In the earliest part of my career, I wrote full procedural lesson plans that spelled out to the letter the questions I would ask AND the answers I considered correct.
When the students didn’t provide the proscribed answer, I asked helper questions until I elicited the appropriate response.
Man, did I have it wrong!
This is the battle we fight. It demands our full attention. And if we are going to go to battle, we should appropriately arm our learners.
Children are born curious; they have a hunger to learn and a thirst for understanding. In the earlier part of their acquisition of knowledge, they are open and unafraid of failing. They ask questions endlessly, eager to know why and how things work.
Current educational institutions systematically rob curiosity from children, training them to seek one answer, the “right” one.
Unfortunately, while on their predictable adventure to the right of truth, kids often lose interest in the passions that once propelled them. It is our duty to either maintain their natural interest or compel them back to what really matters.
One way we change the level of engagement in our classroom is stop doing all of the asking. Let’s put the control back into the students’ hands and really teach them how to get the most out of the questions they ask.
Here are some tips for teaching students how to ask good questions:

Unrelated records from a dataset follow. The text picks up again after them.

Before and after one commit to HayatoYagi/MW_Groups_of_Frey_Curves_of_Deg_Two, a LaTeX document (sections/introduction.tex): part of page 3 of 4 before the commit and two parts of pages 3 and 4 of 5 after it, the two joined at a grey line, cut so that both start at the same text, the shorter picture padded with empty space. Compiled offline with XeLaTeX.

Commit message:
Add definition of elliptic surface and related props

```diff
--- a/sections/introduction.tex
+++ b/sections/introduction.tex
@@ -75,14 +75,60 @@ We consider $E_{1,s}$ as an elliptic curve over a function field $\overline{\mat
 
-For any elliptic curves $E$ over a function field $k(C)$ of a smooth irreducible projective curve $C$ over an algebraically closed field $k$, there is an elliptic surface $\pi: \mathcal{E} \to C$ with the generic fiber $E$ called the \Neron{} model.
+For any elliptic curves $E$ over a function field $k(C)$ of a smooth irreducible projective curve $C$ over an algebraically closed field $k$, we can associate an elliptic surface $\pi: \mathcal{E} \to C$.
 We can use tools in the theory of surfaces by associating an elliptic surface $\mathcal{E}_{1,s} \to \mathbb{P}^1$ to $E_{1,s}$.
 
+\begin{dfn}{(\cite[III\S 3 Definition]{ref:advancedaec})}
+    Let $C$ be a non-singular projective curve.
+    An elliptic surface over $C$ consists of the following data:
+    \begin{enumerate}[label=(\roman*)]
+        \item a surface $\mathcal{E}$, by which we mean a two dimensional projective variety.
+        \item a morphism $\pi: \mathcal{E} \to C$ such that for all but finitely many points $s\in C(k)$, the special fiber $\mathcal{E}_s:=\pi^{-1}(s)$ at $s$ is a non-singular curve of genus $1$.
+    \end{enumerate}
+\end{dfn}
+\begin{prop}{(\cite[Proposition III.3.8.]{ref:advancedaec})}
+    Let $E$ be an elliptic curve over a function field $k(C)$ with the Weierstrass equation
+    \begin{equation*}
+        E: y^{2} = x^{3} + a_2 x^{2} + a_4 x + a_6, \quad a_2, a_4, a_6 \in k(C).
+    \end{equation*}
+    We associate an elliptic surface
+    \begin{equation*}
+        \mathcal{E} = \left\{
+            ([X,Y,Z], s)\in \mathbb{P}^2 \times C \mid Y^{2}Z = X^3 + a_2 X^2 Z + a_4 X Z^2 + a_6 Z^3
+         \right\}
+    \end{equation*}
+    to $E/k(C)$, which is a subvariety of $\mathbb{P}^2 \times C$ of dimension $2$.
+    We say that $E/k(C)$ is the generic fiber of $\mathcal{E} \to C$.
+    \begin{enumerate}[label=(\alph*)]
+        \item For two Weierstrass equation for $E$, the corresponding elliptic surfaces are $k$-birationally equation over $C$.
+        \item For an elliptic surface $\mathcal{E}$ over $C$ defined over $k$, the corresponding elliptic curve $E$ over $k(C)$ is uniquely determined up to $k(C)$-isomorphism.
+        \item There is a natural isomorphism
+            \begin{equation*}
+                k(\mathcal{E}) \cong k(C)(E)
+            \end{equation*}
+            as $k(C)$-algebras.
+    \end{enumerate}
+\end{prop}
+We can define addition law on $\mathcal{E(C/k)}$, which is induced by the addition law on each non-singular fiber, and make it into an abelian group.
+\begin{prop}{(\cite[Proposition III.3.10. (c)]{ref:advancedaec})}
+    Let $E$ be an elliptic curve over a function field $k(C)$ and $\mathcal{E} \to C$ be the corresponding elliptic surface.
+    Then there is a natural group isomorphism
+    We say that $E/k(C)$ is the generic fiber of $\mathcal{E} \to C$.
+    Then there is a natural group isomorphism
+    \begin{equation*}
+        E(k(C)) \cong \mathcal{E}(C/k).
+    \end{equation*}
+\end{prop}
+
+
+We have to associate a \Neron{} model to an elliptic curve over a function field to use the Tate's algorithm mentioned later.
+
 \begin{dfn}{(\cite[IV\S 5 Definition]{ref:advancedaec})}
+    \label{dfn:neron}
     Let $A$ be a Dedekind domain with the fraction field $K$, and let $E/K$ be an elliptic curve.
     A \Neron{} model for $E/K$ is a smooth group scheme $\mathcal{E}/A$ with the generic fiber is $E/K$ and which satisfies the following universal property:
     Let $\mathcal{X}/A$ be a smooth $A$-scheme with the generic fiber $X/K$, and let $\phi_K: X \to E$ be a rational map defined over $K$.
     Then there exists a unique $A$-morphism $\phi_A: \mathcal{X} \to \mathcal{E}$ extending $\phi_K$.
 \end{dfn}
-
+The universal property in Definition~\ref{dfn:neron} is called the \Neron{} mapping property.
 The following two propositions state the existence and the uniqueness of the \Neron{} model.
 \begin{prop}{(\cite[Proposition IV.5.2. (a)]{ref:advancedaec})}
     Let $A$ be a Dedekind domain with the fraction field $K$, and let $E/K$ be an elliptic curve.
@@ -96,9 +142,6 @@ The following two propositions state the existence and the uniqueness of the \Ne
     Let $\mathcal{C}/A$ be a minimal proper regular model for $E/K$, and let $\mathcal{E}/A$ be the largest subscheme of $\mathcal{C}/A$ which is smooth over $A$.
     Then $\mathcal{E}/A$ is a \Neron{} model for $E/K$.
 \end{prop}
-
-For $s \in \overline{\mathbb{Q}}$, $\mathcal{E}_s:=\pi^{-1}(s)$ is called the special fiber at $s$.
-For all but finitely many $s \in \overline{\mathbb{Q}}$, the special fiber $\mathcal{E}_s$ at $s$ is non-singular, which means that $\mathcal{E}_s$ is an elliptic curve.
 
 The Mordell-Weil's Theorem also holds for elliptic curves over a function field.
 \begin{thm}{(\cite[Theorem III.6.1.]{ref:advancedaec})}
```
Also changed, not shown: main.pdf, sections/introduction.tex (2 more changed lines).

First ask students what they really want to know or find out.
Explore the difference between open and closed questions and how closed ones don’t really allow for exploration as they are only “yes or no questions”.
Before we ask students to write their own questions, we can ask students to explore and analyze the questions they see and then categorize them to have a better understanding of what different questions look like. These can serve as models for what to do and what not to do depending on what they find.
Bloom’s Taxonomy addresses different question starters and the level of depth they will encourage. Provide students a list of these question starters and allow them to explore the kinds of answer they will get by asking each one based on what they learned for the variety of categories they addressed earlier.
Ask students to deconstruct the questions they ask, to really understand what it is they are communicating to the world. You can do this with sentence strips, cut up into puzzle pieces. Write the question on the sentence strip and then cut it into pieces word by word, Once they cut up the initial question, they can reconstruct it into a new one.
After students understand the many kinds of questions, it could be a fun exercise to ask students to interview each other the first week of school. In addition to practicing their questioning skills, they will also practice speaking and listening while they get to know each other better. We can then provide students the opportunity to present information in a way that is best suited for their learning (an article, a presentation, a short movie, a podcast).
Questioning will be an essential part of every child’s learning. It is a driving force. We must provide students the platform and understanding to investigate their learning environments.
How will you teach students to use questions to fuel their own learning?
The opinions expressed in Work in Progress are strictly those of the author(s) and do not reflect the opinions or endorsement of Editorial Projects in Education, or any of its publications.